Guidelines help ID toxic home products | San Francisco Chronicle
Stephanie M. Lee
August 8, 2012
California has taken a significant step toward providing residents with information about hazardous chemicals in products under a far-reaching law designed to improve consumer health and safety.
On Friday, the state’s Department of Toxic Substances Control, the agency charged with regulating toxic substances, released its final proposals intended to help people identify harmful chemicals in household products and encourage businesses to adopt safer alternatives to them.
The guidelines are required by a 2008 green-chemistry law that was among the first of its kind in the nation.

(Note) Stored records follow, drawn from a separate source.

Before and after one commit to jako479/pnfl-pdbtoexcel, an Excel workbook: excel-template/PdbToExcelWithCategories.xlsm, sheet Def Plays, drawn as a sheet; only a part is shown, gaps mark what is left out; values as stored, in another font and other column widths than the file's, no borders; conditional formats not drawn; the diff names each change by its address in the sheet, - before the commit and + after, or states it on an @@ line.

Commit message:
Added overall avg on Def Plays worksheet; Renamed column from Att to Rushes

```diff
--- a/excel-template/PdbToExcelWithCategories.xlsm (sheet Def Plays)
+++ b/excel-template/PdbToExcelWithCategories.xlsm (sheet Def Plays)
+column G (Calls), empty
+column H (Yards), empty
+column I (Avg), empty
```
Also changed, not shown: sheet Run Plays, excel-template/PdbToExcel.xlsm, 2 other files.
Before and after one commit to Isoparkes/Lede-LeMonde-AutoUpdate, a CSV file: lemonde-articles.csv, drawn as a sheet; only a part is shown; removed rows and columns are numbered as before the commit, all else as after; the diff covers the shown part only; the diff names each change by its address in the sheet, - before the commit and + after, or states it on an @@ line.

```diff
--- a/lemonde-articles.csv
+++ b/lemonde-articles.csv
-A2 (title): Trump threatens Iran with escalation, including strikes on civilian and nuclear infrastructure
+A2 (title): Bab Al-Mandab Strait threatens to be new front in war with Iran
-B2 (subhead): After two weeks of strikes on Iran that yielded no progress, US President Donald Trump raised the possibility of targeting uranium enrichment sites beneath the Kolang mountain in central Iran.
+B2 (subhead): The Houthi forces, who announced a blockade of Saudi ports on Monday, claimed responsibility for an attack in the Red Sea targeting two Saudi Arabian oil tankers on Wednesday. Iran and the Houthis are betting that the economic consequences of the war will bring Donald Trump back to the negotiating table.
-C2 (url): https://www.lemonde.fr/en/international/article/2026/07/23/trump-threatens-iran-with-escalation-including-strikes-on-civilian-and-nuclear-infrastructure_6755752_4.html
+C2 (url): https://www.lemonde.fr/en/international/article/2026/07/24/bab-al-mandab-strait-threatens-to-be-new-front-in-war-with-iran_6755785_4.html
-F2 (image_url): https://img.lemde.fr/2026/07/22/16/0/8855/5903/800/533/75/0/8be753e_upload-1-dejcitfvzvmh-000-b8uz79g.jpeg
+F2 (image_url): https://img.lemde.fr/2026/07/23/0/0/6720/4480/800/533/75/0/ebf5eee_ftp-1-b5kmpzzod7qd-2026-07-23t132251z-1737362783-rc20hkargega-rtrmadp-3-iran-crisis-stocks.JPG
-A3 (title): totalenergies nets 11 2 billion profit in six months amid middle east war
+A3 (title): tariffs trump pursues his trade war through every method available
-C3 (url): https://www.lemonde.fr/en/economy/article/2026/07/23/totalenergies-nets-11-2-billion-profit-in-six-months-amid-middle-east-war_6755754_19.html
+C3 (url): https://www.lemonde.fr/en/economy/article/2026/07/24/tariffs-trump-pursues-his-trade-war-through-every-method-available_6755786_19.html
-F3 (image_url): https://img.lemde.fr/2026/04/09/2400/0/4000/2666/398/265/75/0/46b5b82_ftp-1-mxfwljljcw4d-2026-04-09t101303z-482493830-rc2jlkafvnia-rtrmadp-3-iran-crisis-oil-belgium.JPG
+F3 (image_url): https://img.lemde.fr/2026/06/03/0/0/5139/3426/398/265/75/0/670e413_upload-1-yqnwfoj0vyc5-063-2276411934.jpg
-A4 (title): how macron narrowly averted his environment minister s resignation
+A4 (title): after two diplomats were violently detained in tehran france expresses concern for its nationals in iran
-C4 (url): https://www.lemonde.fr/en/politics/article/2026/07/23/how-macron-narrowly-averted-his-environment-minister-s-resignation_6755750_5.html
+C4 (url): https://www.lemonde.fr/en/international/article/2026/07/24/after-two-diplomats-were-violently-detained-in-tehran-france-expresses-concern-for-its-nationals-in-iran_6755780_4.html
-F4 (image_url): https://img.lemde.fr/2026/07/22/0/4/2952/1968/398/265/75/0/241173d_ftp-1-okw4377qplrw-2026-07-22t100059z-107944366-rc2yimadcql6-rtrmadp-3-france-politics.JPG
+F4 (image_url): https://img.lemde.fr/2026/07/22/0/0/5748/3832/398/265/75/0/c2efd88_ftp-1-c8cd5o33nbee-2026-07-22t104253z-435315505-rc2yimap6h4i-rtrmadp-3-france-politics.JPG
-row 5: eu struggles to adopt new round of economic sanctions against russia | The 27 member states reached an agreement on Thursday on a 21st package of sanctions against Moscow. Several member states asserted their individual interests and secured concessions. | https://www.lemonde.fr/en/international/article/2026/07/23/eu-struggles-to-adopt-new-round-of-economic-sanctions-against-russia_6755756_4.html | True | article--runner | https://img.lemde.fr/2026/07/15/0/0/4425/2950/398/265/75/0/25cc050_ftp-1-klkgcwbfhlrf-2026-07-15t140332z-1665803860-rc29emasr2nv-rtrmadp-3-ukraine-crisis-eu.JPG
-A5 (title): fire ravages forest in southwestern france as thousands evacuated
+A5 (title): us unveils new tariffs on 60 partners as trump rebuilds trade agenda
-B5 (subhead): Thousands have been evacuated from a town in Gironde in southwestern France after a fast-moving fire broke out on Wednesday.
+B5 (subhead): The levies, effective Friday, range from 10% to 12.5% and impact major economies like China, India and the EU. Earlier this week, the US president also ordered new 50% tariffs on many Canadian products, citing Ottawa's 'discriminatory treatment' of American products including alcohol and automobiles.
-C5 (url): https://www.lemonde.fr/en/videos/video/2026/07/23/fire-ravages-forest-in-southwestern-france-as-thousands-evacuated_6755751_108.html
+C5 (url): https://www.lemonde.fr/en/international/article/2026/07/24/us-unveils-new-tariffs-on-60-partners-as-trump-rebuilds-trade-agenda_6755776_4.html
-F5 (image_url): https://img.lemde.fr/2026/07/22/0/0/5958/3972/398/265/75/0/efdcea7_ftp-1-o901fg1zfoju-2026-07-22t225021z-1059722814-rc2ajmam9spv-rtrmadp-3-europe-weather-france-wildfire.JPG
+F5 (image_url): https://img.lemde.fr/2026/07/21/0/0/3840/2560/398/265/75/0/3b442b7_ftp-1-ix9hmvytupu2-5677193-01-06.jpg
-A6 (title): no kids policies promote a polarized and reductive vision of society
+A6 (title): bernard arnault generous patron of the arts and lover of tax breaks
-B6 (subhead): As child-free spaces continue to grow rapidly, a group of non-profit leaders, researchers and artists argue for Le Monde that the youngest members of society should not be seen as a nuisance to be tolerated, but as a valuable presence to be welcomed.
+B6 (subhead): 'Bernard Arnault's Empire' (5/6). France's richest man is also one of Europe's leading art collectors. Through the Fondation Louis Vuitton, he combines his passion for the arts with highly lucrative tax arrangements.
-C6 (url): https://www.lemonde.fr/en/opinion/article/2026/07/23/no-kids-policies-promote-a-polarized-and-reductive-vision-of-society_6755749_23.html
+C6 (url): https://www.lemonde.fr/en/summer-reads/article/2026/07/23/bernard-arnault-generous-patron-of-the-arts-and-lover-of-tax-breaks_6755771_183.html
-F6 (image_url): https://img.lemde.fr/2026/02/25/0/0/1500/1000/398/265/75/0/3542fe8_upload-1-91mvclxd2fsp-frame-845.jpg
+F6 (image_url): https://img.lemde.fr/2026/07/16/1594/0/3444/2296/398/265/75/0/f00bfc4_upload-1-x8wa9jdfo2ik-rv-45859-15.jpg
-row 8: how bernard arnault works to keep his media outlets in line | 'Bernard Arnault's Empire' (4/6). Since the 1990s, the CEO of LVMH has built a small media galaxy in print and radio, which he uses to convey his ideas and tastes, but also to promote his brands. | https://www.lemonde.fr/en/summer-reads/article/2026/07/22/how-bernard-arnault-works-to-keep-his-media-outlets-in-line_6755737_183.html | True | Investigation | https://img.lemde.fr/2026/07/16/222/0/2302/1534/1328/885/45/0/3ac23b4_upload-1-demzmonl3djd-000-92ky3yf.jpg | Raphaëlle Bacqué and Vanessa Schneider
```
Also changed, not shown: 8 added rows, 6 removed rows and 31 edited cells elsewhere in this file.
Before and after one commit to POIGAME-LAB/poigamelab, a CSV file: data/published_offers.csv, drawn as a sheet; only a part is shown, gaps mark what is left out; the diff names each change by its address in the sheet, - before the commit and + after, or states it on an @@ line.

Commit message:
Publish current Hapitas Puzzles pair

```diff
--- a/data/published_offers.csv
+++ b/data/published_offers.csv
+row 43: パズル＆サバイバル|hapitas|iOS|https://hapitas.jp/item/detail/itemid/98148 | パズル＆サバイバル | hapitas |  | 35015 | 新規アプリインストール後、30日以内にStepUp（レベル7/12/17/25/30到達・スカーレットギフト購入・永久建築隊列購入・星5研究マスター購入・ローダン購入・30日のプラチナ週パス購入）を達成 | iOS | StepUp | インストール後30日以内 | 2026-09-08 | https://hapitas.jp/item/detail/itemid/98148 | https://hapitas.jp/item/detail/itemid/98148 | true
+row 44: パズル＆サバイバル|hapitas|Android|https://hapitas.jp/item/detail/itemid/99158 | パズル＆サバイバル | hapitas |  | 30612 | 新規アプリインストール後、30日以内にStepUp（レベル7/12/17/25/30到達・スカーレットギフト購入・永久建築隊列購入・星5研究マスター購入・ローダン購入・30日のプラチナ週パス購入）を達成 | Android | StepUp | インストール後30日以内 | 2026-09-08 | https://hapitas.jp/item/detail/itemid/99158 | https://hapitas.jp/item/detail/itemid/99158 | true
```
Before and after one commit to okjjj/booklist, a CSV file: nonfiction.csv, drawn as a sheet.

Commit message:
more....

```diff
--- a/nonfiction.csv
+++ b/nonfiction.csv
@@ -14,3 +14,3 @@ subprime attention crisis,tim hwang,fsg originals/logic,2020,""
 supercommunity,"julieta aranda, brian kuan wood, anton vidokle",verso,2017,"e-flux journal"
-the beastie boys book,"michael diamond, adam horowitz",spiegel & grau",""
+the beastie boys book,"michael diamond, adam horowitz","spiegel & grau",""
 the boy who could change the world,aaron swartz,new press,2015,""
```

They are expected to be finalized after a 45-day public comment period and take effect by the end of the year.
“While these are groundbreaking for California, we are certainly not standing alone,” said Debbie Raphael, the agency’s director. “People across the globe, and certainly across the United States, are interested in finding out about the kinds of chemicals being used in their consumer products.”
The agency has chosen to regulate 1,200 chemicals found in household goods and identified as hazardous by scientific and governmental organizations, such as the U.S. Environmental Protection Agency and the International Agency for Research on Cancer.
Manufacturers and, to a lesser extent, importers and retailers would eventually be required to test products they sell in California for those ingredients.
If they find them, they would have to determine whether there are safer alternatives to those chemicals and whether they would be willing or able to replace them. If the choice is not to replace them, the state would place tougher regulations on the product. If manufacturers fail to do the testing, retailers would not be allowed to order those products in California.
During the first years the regulations are in place, the agency will limit its scope to up to five commonly used products that contain some of those chemicals, Raphael said, because the department wants to see the regulations play out on a small scale. The scope will eventually expand to all products sold in California that contain the chemicals.
In the short-term, “not many companies are actually going to have to do anything at all,” said Joe Guth, a research scientist at UC Berkeley’s School of Public Health and Center for Green Chemistry.
When the regulations are finalized, consumers will be able to read online the entire list of hazardous chemicals and of manufacturers who have or have not complied.
Environmental and health advocates said they mostly support the new proposal, but are concerned that some aspects still do not go far enough to protect public health and ensure transparency from manufacturers. Industry officials, on the other hand, have worried the regulations will drive businesses from California or force them to divulge trade secrets.
Several trade groups – the Green Chemistry Alliance, the California Chamber of Commerce and the California Manufacturers and Technology Association – said Friday they were reviewing the guidelines.
After stakeholder meetings and several revisions, including the last major one in October, the proposal has changed in several ways. For instance, the Department of Toxic Substances Control would now consider a chemical’s or product’s “ability to contribute to or cause” harm, rather than its “potential” to cause harm.
The phrases may seem synonymous, but health advocates said the change sounds warning bells. They argue that the term “ability” to inflict harm requires proof that it does just that, while “potential” allows room for the judgment that, say, a new chemical is probably harmful if it resembles a known, harmful chemical.
“The idea is to say if a chemical looks like a bad chemical and smells like a bad chemical, it’s probably a bad chemical and should be considered as well,” said Kathryn Alcantar, state policy director for the Center for Environmental Health and a campaign coordinator for Californians for a Healthy and Green Economy, a coalition of environmental health groups.
In previous drafts, the agency planned to regulate as many as 3,000 chemicals, but that list has been whittled down to exclude pesticides, pharmaceuticals and other chemicals absent from household products.
Critics contend the regulations do not go far enough to ensure transparency.
When manufacturers propose to use safer chemicals in their products, that analysis will be reviewed by the state and posted online. But Alcantar said companies’ reviews should be required to undergo an independent analysis to ensure their legitimacy.
“This is something we’re concerned about because, obviously, they have a financial, potential gain saying, ‘The product we’re using is safe,’ ” she said.
Advocates are also concerned the proposed regulations do not apply to products made in California but sold out of state, which could leave factory workers unprotected from hazardous work conditions.
— To view the regulations, go to bit.ly/rFikhb
— The list of affected chemicals has been narrowed from the previous version released in October, from about 3,000 to 1,200.
— Up to five commonly used household products with hazardous chemicals will be scrutinized initially.
— The Department of Toxic Substances Control will consider a chemical or product’s “ability to contribute to or cause” harm, rather than its “potential” to cause harm.
— Products with particularly hazardous chemicals will be exempted only if the chemicals make up less than an amount to be determined on a case-by-case basis, not a default level.
Source: California Department of Toxic Substances Control
Original article here: http://www.sfgate.com/health/article/Guidelines-help-ID-toxic-home-products-3742410.php